WHAT TO WORK ON = In the entries below, count the lines holding "showDevOverlay". Reply with the number only.

DATA RECORDS =

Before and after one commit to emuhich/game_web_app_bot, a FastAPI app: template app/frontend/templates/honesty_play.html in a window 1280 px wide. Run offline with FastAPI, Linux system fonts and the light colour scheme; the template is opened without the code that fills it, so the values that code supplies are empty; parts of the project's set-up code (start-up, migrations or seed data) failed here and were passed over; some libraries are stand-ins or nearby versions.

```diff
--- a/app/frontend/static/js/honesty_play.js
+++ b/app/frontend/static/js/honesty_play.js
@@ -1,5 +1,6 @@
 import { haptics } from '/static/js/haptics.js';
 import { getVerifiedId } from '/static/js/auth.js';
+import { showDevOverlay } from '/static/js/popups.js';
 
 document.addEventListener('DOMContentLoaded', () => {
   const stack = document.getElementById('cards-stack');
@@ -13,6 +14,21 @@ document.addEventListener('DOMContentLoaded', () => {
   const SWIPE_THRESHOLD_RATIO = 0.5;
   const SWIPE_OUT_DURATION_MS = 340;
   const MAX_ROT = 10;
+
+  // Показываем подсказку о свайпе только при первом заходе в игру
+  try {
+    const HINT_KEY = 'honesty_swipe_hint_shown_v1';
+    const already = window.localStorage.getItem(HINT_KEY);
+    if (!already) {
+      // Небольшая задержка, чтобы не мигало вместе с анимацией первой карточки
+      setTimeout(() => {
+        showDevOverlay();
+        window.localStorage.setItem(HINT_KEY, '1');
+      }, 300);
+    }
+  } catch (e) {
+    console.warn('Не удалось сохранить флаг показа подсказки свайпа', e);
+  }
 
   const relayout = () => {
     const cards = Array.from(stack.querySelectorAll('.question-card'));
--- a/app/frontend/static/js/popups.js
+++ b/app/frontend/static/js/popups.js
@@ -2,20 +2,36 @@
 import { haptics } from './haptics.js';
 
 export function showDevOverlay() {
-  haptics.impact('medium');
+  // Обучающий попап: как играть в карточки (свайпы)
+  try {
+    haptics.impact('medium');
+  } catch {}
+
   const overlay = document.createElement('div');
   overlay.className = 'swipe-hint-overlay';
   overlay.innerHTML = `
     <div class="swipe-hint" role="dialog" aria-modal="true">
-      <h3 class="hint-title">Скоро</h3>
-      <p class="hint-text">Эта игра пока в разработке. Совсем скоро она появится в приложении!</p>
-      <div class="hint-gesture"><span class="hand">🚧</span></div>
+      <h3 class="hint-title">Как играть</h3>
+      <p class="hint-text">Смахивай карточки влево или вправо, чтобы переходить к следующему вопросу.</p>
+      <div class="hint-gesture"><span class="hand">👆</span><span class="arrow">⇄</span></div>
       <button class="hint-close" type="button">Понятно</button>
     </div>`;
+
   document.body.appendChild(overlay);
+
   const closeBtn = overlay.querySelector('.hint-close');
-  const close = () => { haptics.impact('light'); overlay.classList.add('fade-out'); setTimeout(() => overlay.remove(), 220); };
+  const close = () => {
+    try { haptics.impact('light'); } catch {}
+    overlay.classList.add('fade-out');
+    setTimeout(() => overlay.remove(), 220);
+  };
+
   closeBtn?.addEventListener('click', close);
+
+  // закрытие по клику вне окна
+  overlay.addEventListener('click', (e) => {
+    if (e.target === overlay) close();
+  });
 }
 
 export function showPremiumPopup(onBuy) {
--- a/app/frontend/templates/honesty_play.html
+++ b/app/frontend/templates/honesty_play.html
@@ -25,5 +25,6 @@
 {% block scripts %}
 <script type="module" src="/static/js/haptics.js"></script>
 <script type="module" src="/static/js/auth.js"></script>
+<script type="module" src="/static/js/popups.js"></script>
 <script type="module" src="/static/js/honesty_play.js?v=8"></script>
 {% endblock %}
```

COMPLETED TASK = 3